Version difference data:
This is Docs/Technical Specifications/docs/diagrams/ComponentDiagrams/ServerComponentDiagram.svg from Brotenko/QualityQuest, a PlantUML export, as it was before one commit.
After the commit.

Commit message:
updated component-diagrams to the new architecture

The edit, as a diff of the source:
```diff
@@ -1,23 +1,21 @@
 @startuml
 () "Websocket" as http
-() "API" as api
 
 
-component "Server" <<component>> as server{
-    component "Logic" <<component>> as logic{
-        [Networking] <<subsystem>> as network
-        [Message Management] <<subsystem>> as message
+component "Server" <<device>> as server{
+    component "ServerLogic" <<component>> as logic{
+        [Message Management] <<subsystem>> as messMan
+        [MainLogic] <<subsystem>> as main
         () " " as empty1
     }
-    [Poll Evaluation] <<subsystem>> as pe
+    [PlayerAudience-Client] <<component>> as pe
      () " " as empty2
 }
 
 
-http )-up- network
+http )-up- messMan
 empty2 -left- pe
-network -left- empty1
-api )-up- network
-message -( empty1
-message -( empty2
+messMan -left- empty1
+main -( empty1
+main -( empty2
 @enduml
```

**Exercise:** Please state only the number of lines above that hold the string "left".

**Answer:** 3